Of course, this is a teenager’s vocation. And it’s a parent’s vocation to deal with it, in whatever way works for our personal sanity. It hit home yesterday as I was editing our family’s Christmas card picture and I cut off my son’s left ear. Not literally of course, but his ear is definitely absent from the photo, something I didn’t work really hard to do, but something I didn’t work very hard to fix, either. That ear, and its accompanying earring, are not one of my son’s proudest features as far as I’m concerned.

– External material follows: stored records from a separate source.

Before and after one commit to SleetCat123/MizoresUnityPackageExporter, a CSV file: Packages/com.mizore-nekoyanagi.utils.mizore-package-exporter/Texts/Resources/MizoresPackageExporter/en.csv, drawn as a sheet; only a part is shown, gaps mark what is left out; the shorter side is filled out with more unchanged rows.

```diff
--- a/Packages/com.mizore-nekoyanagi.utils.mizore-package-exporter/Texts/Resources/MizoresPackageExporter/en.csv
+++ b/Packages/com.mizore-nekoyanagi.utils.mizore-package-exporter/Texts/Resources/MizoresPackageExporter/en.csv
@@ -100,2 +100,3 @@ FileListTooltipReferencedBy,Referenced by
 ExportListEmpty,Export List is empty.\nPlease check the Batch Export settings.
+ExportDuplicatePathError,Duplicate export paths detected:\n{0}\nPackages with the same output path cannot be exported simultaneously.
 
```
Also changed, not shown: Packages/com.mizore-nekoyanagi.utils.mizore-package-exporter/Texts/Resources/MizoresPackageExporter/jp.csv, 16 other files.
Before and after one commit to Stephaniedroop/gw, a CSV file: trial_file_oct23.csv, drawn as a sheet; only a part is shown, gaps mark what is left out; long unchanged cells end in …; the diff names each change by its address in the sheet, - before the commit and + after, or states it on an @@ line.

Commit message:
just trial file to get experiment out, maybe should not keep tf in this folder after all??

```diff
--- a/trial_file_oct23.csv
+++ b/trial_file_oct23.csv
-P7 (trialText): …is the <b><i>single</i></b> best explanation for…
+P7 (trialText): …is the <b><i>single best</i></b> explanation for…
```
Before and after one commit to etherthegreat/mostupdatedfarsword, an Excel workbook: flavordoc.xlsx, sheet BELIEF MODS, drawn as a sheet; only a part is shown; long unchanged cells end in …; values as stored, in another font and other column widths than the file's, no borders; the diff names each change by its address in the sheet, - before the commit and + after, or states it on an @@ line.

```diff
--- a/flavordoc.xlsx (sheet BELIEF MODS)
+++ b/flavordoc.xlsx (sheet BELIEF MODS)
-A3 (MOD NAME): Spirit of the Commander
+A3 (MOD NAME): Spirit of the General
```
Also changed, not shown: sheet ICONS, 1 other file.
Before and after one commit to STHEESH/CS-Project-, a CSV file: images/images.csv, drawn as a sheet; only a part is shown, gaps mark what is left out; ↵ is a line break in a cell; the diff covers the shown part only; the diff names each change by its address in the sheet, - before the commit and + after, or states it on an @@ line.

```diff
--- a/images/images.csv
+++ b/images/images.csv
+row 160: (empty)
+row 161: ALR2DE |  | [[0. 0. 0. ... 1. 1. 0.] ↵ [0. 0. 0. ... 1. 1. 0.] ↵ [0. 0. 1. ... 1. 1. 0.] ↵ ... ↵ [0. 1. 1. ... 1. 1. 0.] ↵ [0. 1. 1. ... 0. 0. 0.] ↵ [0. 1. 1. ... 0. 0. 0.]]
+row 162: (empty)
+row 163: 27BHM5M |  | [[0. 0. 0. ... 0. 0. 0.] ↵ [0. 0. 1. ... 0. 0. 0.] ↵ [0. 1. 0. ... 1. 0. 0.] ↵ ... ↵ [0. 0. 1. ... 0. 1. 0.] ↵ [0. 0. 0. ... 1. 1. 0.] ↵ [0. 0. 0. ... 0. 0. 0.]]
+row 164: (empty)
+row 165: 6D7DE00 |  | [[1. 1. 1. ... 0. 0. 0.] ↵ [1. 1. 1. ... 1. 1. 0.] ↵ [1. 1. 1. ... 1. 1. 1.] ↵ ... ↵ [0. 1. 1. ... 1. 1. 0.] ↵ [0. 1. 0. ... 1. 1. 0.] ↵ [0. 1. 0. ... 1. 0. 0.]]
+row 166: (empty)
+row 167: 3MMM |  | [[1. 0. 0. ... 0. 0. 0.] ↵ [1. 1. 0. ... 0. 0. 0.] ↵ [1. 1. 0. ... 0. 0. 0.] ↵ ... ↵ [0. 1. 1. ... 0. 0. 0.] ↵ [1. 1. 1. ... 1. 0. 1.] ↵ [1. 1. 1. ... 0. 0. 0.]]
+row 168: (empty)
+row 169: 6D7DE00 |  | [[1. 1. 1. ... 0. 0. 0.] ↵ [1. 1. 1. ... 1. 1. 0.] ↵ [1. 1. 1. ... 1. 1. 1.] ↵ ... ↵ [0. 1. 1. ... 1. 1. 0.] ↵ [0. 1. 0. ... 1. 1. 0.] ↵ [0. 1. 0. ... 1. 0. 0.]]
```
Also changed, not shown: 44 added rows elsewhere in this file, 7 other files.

But they are part of a hard-fought battle I chose to let him win.
Some days it feels he’s winning both the battles and the war, but like most parents of teens, I’m trying to keep things in perspective. To be honest, when I look at my son, I don’t see the earring (and I hope you don’t, either). I hope you can see the young man who held the door open at Mass for an elderly woman after four people walked past her. I hope you see a guy who took time to patiently explain altar serving rules to a group of unruly kids a few evenings ago. I hope you see my son, who still needs to be reminded to turn in his homework, but who will unload the dishwasher without being asked.
Still, though, we have our days when I see him and his brother as those guys on Youtube who are forever putting things like cans of Axe deodorant in a microwave, just to see what will happen. And I see me as the can of Axe.
So today, on the feast of the Annunciation, I think of Mary’s parents. I think about the conversation they had with their teenage daughter who shared the news from the angel about the baby she was going to have. Did Joachim and Anne see a young girl who was pregnant outside of marriage? Or did they see Mary, full of grace, who readily and without hesitation was answering God’s call? Fiat. “May it be done unto me according to your word.” Today I pray for the vision to see my sons the way God sees them, and not just on the good days. I pray for patience, too. Lots and lots of patience.
(And maybe a can of Axe, too, because parenting teens is sweaty work.)